March 21, 2017
Open access to information means that boards have been forced to re-evaluate the way they approach composition, strategic processes and performance. Equilar recently hosted a webinar with Damian Brew, Managing Director, FINPRO at Marsh USA, Inc., Richard Levick, Founder and CEO of LEVICK, Lisbeth McNabb, Board Member at Nexstar Media Group, and Sara Grootwassink Lewis, Board Member at Weyerhaeuser, Sun Life Financial and PS Business Parks to discuss how digital media and open access to information has created new risks for boards, including activist attacks or political issues that can unexpectedly put their companies in the spotlight. The panel also outlined opportunities that boards can realize through the use of big data and analytics. Below is a short summary of the discussion as well as a video clip from the webinar.
Marsh USA, Inc.
Sara Grootwassink Lewis
Sun Life Financial
and PS Business Parks
Founder & CEO
Nexstar Media Group
The Changing Relationship Between Investors and Boards
With increased access to information, companies have become more transparent when engaging with their investors—this has been the case over the last five years. In 2016, 63% of S&P 100 companies formally disclosed their shareholder engagement policies—up from 12.2% in 2012.
“Boards should listen and engage as needed when investors are seeking more than the normal engagement with management,” said Lewis. “Many times investors have constructive feedback for the board, and meeting in person and hearing their concerns is a much better strategy than risking a shareholder proposal that you don’t want or a negative vote that doesn’t serve the company well.”
The Influence of Digital Media in the Boardroom
There has been an evolution from traditional media to digital media in recent years, which has given a voice and influence to numerous constituents concerning company matters.
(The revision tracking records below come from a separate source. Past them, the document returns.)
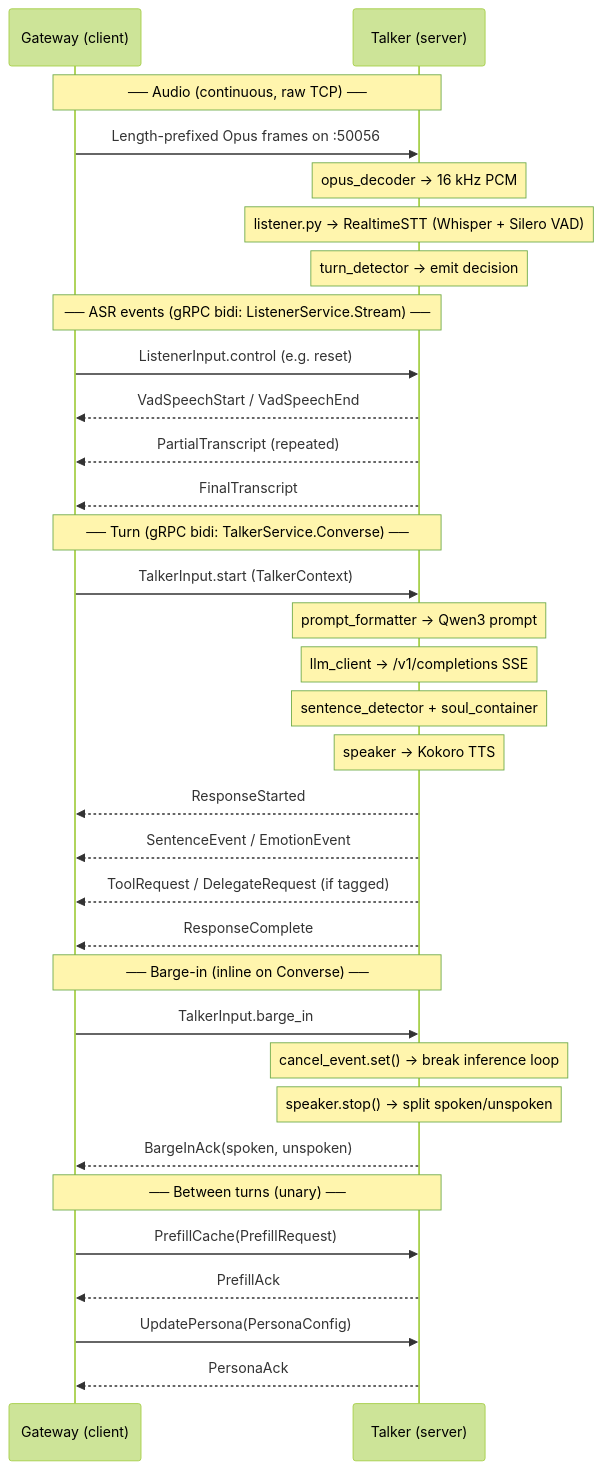
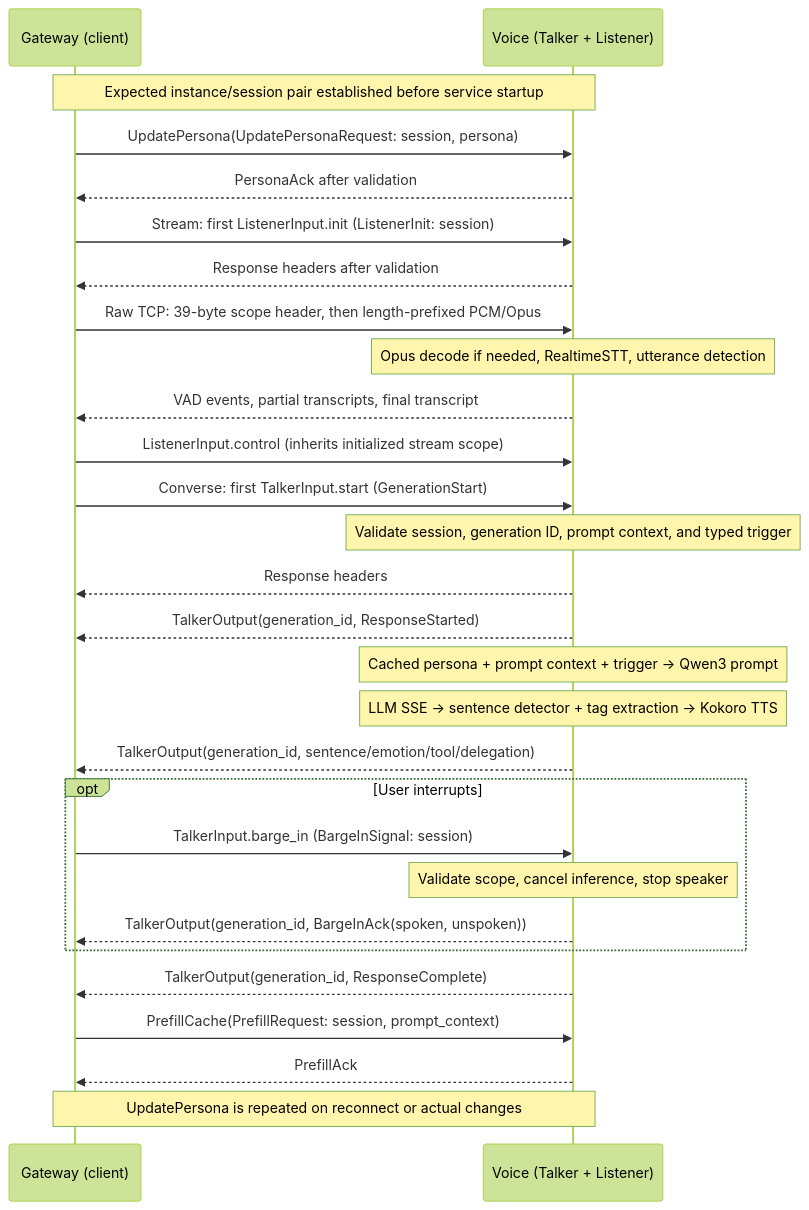
One commit to styin/kaguya changed the diagram in talker/README.md. Above: the diagram before and after it, drawn with Mermaid (forest theme). The commit also changed other lines of this file and 70 other files, not shown here.

First line of the commit message:
refactor: use explicit session and generation protobuf contracts

````diff
--- a/talker/README.md
+++ b/talker/README.md
@@ -239,40 +298,34 @@
 ```mermaid
 sequenceDiagram
     participant G as Gateway (client)
-    participant T as Talker (server)
+    participant V as Voice (Talker + Listener)
 
-    note over G,T: ── Audio (continuous, raw TCP) ──
-    G->>T: Length-prefixed Opus frames on :50056
-    note over T: opus_decoder → 16 kHz PCM
-    note over T: listener.py → RealtimeSTT (Whisper + Silero VAD)
-    note over T: turn_detector → emit decision
+    Note over G,V: Expected instance/session pair established before service startup
+    G->>V: UpdatePersona(UpdatePersonaRequest: session, persona)
+    V-->>G: PersonaAck after validation
 
-    note over G,T: ── ASR events (gRPC bidi: ListenerService.Stream) ──
-    G->>T: ListenerInput.control (e.g. reset)
-    T-->>G: VadSpeechStart / VadSpeechEnd
-    T-->>G: PartialTranscript (repeated)
-    T-->>G: FinalTranscript
+    G->>V: Stream: first ListenerInput.init (ListenerInit: session)
+    V-->>G: Response headers after validation
+    G->>V: Raw TCP: 39-byte scope header, then length-prefixed PCM/Opus
+    Note over V: Opus decode if needed, RealtimeSTT, utterance detection
+    V-->>G: VAD events, partial transcripts, final transcript
+    G->>V: ListenerInput.control (inherits initialized stream scope)
 
-    note over G,T: ── Turn (gRPC bidi: TalkerService.Converse) ──
-    G->>T: TalkerInput.start (TalkerContext)
-    note over T: prompt_formatter → Qwen3 prompt
-    note over T: llm_client → /v1/completions SSE
-    note over T: sentence_detector + soul_container
-    note over T: speaker → Kokoro TTS
-    T-->>G: ResponseStarted
-    T-->>G: SentenceEvent / EmotionEvent
-    T-->>G: ToolRequest / DelegateRequest (if tagged)
-    T-->>G: ResponseComplete
+    G->>V: Converse: first TalkerInput.start (GenerationStart)
+    Note over V: Validate session, generation ID, prompt context, and typed trigger
+    V-->>G: Response headers
+    V-->>G: TalkerOutput(generation_id, ResponseStarted)
+    Note over V: Cached persona + prompt context + trigger → Qwen3 prompt
+    Note over V: LLM SSE → sentence detector + tag extraction → Kokoro TTS
+    V-->>G: TalkerOutput(generation_id, sentence/emotion/tool/delegation)
+    opt User interrupts
+        G->>V: TalkerInput.barge_in (BargeInSignal: session)
+        Note over V: Validate scope, cancel inference, stop speaker
+        V-->>G: TalkerOutput(generation_id, BargeInAck(spoken, unspoken))
+    end
+    V-->>G: TalkerOutput(generation_id, ResponseComplete)
 
-    note over G,T: ── Barge-in (inline on Converse) ──
-    G->>T: TalkerInput.barge_in
-    note over T: cancel_event.set() → break inference loop
-    note over T: speaker.stop() → split spoken/unspoken
-    T-->>G: BargeInAck(spoken, unspoken)
-
-    note over G,T: ── Between turns (unary) ──
-    G->>T: PrefillCache(PrefillRequest)
-    T-->>G: PrefillAck
-    G->>T: UpdatePersona(PersonaConfig)
-    T-->>G: PersonaAck
+    G->>V: PrefillCache(PrefillRequest: session, prompt_context)
+    V-->>G: PrefillAck
+    Note over G,V: UpdatePersona is repeated on reconnect or actual changes
 ```
````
Even non-customers or non-shareholders can critique company practices, and this can consequently develop into an unexpected PR attack.
“The most important screen—the phone, the laptop, the iPad—has dramatically changed who controls the conversation, which is largely driven by activists, NGOs, the plaintiff’s bar and sometimes regulators on the federal or state levels,” explained Levick. “Conversations are driven there, and yet as companies we lag behind because we still think that we’re controlling the conversation.”
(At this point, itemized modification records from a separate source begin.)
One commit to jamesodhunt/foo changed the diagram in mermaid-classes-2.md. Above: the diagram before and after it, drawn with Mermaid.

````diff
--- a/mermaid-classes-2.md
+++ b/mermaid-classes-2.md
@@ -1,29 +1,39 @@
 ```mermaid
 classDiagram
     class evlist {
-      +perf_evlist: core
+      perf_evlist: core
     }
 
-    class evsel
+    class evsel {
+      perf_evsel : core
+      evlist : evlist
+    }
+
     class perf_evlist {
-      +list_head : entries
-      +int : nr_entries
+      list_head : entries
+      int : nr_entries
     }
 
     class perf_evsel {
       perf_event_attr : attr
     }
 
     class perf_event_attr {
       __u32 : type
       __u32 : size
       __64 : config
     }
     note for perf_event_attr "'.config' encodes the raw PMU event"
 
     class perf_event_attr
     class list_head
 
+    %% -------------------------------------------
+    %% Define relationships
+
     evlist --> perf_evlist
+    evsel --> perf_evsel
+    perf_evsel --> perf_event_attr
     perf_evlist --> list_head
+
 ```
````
Ideally, companies will adjust to current times and be proactive when dealing with outside voices or opinions.
Best Practices for the Board
In a nutshell, dealing with activist risks is a time-consuming job and boards must have a strategy and procedure in place when dealing with them. “Communicating with all investors, including activist investors, is important, because that’s going to be something outsiders are going to be looking at very closely,” said Brew.
While it is essential to mitigate risks in this era of digital media, there are also opportunities that boards can capitalize on, particularly with the use of data and analytics. “Technology is growing at a rapid pace, and I think we are in the now to take data analytics and develop strategies and put some of these new technologies against it,” said McNabb.
To request access to the full replay of this webinar, click here.
For more information on Equilar research and data analysis, please contact Dan Marcec, Director of Content & Communications at email@example.com. Amit Batish authored this post.